Mountains-to-Sea Trail, Stones Creek Game Land - the Six-Lake tour
Five years ago this week I first scouted this little gem of public land near where I lived. My purpose was to try to get it approved as part of a planned major 500+ mile reroute of the Mountains-to-Sea-Trail.
I fell in love with it. It just *had* to be part of the trail.
I returned for a more comprehensive scouting trip that fall and documented a route much like the one that is now officially open. On November 14, 2013 I met Executive Director Kate Dixon and then Board President Jerry Barker of Friends of the Mountains to Sea Trail and showed them Stones Creek.
I guess they liked it too. The board approved it as part of the provisional new route, which was then called the Coastal Crescent Route, within a month or two.
Four years ago today, on February 15, 2014, I started at the eastern Terminus of the trail, at Jockey's Ridge State Park on North Carolina's Outer Banks, and embarked on an end-to-end hike of this brand new trail. I was the first to hike this 500+ mile route, finishing it on April 24th at Falls Lake Dam north of Raleigh where the new route rejoins the old established trail.
Firsts are rare. In keeping with my new "Life and Legacy" theme, I think this is one of my more memorable accomplishments.

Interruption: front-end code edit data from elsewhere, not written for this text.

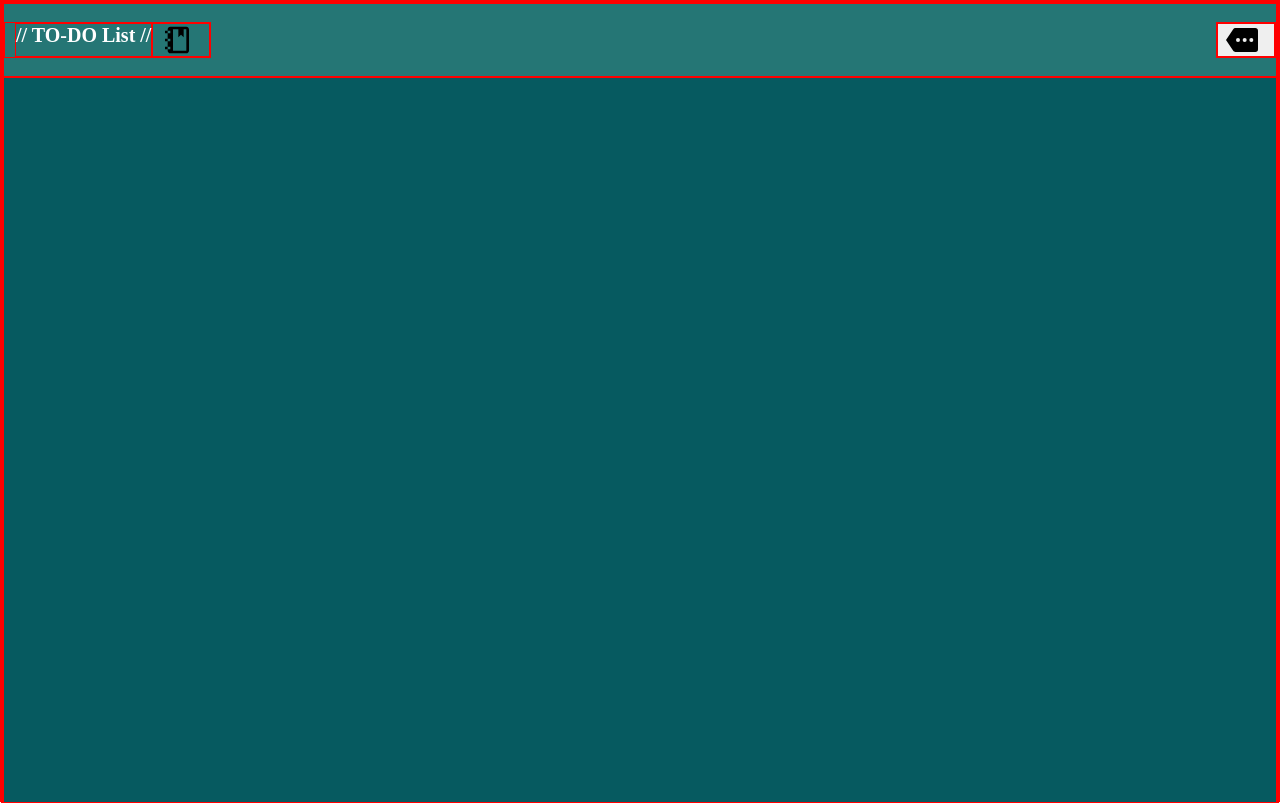
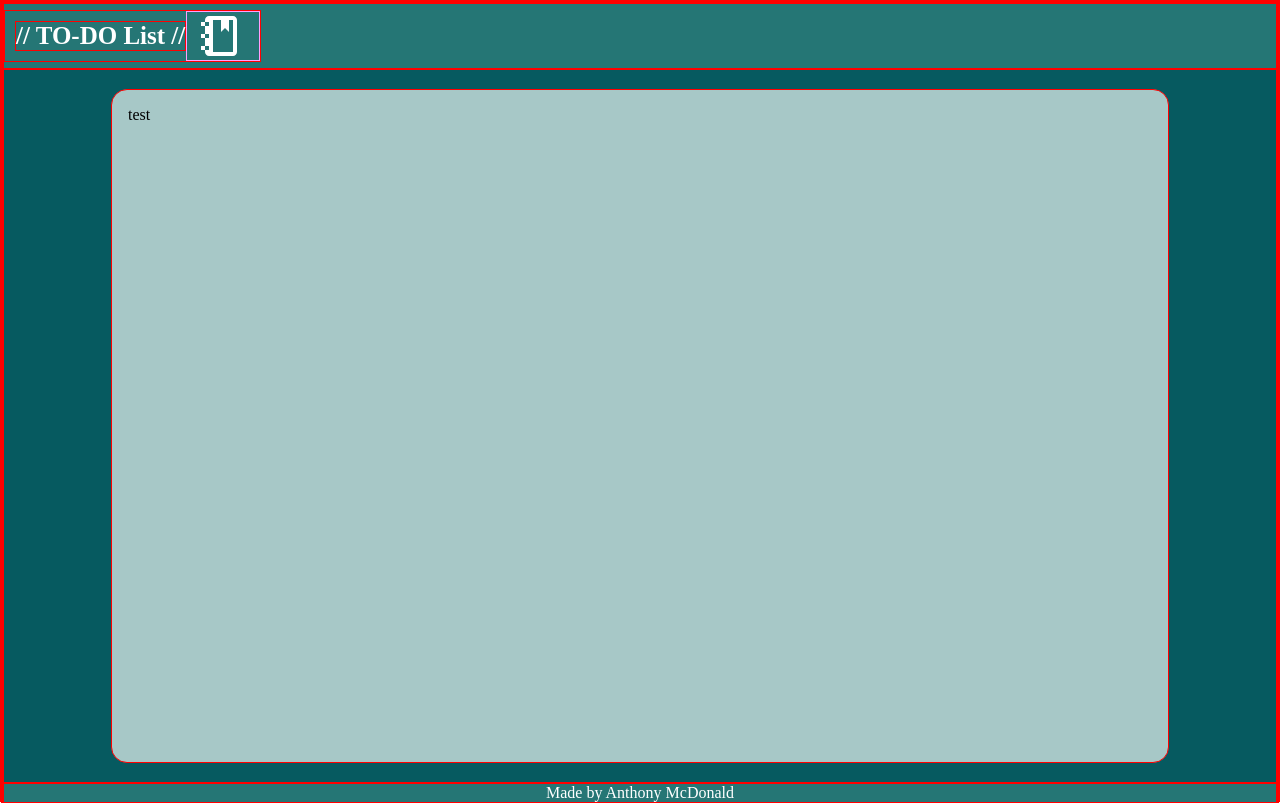
Before and after one commit to Anthony-McDonald/to-do-list, a website built with webpack: page dist/index.html in a window 1280 px wide. Built offline with nearby package versions, Linux system fonts and the light colour scheme.

Commit message:
base gui

```diff
--- a/src/index.js
+++ b/src/index.js
@@ -28,23 +28,41 @@ import moreIcon from './assets/more.svg'
     const noteSVG = new Image();
     noteSVG.src = journalIcon;
     noteSVG.classList.add('svg');
+
+    headerLeft.appendChild(headerText);
+    headerLeft.appendChild(noteSVG);
   //Header right
     const dropdown = document.createElement('button');
+    dropdown.classList.add("dropbutton");
+    dropdown
     const moreSVG = new Image();
     moreSVG.src = moreIcon;
     moreSVG.classList.add('svg');
 
     dropdown.appendChild(moreSVG);
 
+  // Dropdown functionality
+  dropdown.addEventListener("click", function() {
+    alert("dropdown pressed");
+  });
 
-    headerLeft.appendChild(headerText);
-    headerLeft.appendChild(noteSVG);
-
+  // Append to main header
     header.appendChild(headerLeft);
     header.appendChild(dropdown);
     // Main elements
+    const mainholder = document.createElement('div');
+    mainholder.classList.add("mainholder");
     const main = document.createElement('div');
     main.classList.add("main");
+    mainholder.appendChild(main);
+    main.innerHTML = "test"
+
+    // Footer
+    const footer = document.createElement('div');
+    footer.classList.add("footer");
+    footer.innerText = "Made by Anthony McDonald"
+
+
 //    element.classList.add("test")
 
 
@@ -58,7 +76,8 @@ import moreIcon from './assets/more.svg'
 //   element.appendChild(myIcon);
 
 element.appendChild(header);
-element.appendChild(main);
+element.appendChild(mainholder);
+element.appendChild(footer);
 
    return element;
  }
--- a/src/style.css
+++ b/src/style.css
@@ -1,6 +1,8 @@
 /* Small devices such as large phones (640px and up) */
 @media only screen and (min-width: 40em) {
-
+.dropbutton {
+    display: none;
+}
 }
 
 /* Medium devices such as tablets (768px and up) */
@@ -43,33 +45,58 @@ body {
 
 .header {
     background-color: 257675;
-    flex-grow: 0.05;
-    max-height: 5rem;
-    flex-basis: 0.1;
+    height: 4rem;
+    flex-shrink: 0;
     color: white;
     font-size: 1rem;
     display: flex;
     justify-content: space-between;
     align-items: center;
+    padding: 0;
 }
 
 .headerleft {
     display: flex;
+    align-items: center;
 }
 
 .headertext {
 margin-left: 10;
-font-size: 20px;
+font-size: 25px;
 }
 
 .svg {
     padding-left: 0.5rem;
     padding-right: 1rem;
-    height: 2rem;
-    fill: white;
+    height: 3rem;
+    filter: invert(100%) sepia(0%) saturate(7470%) hue-rotate(116deg) brightness(109%) contrast(109%);
+}
+
+.dropbutton {
+    padding: 0;
+    margin-right: 1rem;
+    background: none;
+    border: none;
+}
+
+.mainholder {
+    background-color: 065a60;
+    flex-grow: 1;
+    display: flex;
+    justify-content: center;
+    align-items: center;
 }
 
 .main {
-    background-color: 065a60;
-    flex-grow: 1;
+    background-color: a7c8c7;
+    width: 80vw;
+    height: 80vh;
+    border-radius: 1rem;
+    padding: 1rem;
 }
+
+.footer {
+    text-align: center;
+    background-color: 257675;
+    color: white;
+}
```
Also changed, not shown: dist/bundle.js.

Last year the NC State Legislature finally put its stamp of approval on the Coastal Crescent Route; and now it is an official part of what is far-and-away the most ecologically diverse State Trail in the United States.
Besides the hundred-foot high shifting sand dunes of Jockey's Ridge, the trail features high elevation sub-alpine forests with nearly arctic climate where the trail starts at Clingman's Dome in Great Smoky Mountain National Park.
It passes through one of the most peculiar geological oddities in the world, the so-called Carolina Bays--elliptical lakes and basins of many sizes, all oriented in precisely the same direction. It passes habitat of rare carnivorous plants including Venus Fly Trap, which can be found in this tract of Stones Creek Game Land along with loads of other rare species (see The Wayfarer's comment below and check his amazing blog). Here are some mini-venus fly traps with more abundant carnivorous sundews.
And by the time the trail reaches the Atlantic coast at Surf City, NC, the climate is sub-tropical and the trail is lined with Palm Trees.
I can't stress enough what a bold, visionary move it was for Kate and the Friends-of-the-Mountains-to-Sea Trail to undertake this complete reroute of nearly half their trail! It's unprecedented. I can hardly imagine the hours of work it has taken. But Kate has been tireless, enthusiastic, always up to the task, even relishing it. The part I played pales by comparison; but I sure was glad to have Stones Creek included in the final product.
So, back to today's hike. Though it's only Mid-February, that's typically the time for signs of spring to begin appearing here in coastal sub-tropical North Carolina. The red maple trees are in full bloom.
The first of the Carolina Jessamine, this a ground hugging sprig of the normally climbing vine, was ready to burst into bloom.
It was a cool, comfortable day--start of hiking season here. So glad I got out to enjoy the views.
Here's a GPS Track map of the area. My route is marked by the red line. The yellow dots mark the route of the Mountains-to-Sea Trail.
I did about six miles of the official trail, passing six of the seven lakes in this tract of public land and hiking along fire breaks and through long leaf pine restoration areas, not to mention beaver-pond wetlands.
The Diversity, even in this one little tract of just over 2000 acres, is amazing. Get out there and check it out!